** Opening Entries supplied block **

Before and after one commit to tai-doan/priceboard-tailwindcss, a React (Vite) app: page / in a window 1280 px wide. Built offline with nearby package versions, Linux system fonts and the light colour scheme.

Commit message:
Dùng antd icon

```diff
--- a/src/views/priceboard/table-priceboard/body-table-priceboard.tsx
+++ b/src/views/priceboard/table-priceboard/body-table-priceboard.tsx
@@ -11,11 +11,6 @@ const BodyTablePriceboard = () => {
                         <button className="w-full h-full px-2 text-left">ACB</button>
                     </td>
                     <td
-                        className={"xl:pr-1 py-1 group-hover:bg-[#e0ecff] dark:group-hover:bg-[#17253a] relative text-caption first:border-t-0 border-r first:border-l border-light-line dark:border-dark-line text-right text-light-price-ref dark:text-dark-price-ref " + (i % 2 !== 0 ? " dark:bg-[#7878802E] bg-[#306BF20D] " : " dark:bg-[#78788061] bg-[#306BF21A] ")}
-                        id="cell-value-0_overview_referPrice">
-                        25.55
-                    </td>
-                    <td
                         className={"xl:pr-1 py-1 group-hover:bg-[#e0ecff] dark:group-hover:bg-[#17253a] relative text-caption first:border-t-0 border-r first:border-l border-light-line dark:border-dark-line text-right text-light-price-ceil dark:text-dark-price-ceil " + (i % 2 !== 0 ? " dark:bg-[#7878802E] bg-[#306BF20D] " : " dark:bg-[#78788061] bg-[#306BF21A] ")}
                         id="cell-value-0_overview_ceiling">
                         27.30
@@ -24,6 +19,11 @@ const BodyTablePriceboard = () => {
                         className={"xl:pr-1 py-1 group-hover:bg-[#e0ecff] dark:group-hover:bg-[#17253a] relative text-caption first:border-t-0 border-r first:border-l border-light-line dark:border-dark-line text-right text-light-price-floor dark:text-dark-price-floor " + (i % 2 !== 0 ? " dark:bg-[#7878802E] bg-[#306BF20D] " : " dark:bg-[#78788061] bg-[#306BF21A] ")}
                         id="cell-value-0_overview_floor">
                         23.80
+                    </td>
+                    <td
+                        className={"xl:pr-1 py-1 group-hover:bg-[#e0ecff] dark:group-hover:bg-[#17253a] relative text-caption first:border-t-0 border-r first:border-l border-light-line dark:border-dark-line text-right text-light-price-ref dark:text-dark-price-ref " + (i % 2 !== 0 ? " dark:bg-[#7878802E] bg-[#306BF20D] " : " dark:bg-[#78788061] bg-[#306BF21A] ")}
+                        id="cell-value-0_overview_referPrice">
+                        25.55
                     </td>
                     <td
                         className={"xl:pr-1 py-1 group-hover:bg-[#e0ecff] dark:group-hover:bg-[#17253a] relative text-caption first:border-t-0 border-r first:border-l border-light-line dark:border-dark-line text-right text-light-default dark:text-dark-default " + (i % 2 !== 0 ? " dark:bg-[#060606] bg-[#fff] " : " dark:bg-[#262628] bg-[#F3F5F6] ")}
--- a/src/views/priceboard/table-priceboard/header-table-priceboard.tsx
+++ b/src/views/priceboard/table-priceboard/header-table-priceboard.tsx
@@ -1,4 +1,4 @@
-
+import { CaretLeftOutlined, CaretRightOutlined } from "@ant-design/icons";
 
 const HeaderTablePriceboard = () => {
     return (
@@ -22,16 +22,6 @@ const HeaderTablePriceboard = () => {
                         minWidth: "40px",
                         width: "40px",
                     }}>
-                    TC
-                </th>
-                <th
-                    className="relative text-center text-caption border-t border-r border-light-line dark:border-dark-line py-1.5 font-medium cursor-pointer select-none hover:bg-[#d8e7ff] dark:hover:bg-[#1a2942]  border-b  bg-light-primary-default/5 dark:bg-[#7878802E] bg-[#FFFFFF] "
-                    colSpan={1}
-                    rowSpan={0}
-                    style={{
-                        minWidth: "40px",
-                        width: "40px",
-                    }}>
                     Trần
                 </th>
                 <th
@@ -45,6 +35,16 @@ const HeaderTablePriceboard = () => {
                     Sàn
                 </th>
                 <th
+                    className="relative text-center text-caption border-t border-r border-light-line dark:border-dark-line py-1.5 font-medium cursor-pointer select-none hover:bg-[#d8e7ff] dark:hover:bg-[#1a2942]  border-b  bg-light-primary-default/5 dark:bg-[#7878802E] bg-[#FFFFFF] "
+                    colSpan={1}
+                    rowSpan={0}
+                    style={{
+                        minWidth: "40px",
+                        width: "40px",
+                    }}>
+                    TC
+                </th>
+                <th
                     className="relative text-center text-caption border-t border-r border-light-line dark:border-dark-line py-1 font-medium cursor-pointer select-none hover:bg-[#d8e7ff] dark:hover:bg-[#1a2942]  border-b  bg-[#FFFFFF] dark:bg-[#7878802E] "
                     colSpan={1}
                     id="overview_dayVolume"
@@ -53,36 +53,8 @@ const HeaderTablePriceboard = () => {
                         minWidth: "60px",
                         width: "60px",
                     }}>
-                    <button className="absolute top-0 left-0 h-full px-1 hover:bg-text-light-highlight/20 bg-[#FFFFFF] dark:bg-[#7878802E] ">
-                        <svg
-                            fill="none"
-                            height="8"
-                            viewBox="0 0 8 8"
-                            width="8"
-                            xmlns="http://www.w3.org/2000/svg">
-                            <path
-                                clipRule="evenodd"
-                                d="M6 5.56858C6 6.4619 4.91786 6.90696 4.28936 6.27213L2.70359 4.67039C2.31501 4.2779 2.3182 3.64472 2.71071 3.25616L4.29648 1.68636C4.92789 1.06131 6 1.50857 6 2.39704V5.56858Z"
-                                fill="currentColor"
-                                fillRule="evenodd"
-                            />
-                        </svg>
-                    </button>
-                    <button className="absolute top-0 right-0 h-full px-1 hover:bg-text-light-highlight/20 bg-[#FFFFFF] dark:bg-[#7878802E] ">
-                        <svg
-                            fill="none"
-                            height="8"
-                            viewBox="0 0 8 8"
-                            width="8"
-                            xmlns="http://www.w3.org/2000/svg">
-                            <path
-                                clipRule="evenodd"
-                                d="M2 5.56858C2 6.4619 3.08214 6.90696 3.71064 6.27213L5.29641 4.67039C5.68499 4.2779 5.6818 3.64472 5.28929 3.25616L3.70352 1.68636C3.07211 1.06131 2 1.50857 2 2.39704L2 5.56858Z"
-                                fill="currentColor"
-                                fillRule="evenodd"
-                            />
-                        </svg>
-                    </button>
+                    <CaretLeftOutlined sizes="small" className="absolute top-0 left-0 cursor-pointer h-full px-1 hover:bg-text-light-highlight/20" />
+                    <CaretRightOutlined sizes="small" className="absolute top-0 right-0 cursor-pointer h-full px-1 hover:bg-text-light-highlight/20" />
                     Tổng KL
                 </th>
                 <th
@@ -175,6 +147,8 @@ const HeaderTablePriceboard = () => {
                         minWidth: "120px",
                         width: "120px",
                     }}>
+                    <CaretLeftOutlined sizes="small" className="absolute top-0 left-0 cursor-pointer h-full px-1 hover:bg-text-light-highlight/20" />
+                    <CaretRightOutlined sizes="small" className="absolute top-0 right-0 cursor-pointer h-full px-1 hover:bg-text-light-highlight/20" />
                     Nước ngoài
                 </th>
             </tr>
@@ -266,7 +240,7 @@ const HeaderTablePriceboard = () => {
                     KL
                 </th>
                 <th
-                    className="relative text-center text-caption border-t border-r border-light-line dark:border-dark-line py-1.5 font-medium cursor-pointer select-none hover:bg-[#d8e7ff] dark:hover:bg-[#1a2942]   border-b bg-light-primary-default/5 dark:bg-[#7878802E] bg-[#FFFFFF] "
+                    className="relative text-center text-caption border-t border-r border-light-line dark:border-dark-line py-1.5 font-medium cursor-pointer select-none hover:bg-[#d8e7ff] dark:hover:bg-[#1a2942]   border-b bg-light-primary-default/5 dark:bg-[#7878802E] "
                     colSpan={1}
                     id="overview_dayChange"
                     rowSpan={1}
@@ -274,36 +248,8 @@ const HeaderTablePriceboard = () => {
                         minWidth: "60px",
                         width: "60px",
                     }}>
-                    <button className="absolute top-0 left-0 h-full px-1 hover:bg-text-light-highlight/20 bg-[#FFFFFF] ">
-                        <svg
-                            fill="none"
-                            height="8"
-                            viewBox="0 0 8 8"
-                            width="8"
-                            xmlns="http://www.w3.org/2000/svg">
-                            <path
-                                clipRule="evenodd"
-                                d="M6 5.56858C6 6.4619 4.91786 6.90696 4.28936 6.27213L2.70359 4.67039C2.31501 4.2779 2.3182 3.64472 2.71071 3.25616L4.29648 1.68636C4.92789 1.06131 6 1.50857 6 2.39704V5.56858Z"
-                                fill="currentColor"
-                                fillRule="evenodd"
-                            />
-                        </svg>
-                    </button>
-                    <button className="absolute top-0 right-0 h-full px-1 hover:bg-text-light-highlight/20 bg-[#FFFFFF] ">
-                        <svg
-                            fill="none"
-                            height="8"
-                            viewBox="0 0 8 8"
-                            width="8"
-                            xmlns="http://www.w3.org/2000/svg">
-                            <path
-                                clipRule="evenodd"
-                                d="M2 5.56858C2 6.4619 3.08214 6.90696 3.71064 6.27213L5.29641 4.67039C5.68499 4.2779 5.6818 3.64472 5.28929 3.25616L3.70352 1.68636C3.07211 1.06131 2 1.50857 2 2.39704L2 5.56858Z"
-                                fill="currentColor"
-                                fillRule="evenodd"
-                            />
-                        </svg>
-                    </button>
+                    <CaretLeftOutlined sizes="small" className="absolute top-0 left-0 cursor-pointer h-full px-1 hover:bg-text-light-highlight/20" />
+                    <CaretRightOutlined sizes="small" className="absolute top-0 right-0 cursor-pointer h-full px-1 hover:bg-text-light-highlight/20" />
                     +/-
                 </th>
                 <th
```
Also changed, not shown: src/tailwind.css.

** Closing Entries supplied block **
** Opening Entries supplied block **

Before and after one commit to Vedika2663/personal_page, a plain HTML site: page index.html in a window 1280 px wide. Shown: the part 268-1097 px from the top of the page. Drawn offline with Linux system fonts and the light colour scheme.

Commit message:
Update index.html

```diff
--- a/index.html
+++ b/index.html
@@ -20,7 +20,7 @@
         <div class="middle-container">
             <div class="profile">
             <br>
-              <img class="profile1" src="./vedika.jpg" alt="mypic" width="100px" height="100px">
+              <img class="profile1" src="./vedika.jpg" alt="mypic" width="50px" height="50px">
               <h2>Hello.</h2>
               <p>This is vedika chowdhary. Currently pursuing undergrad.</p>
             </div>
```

** Closing Entries supplied block **

*About this task*: What lines in the listing above hold the string "minWidth"? List them.

*Result*:
                         minWidth: "40px",
-                        minWidth: "40px",
+                        minWidth: "40px",
                         minWidth: "60px",
                         minWidth: "120px",
                         minWidth: "60px",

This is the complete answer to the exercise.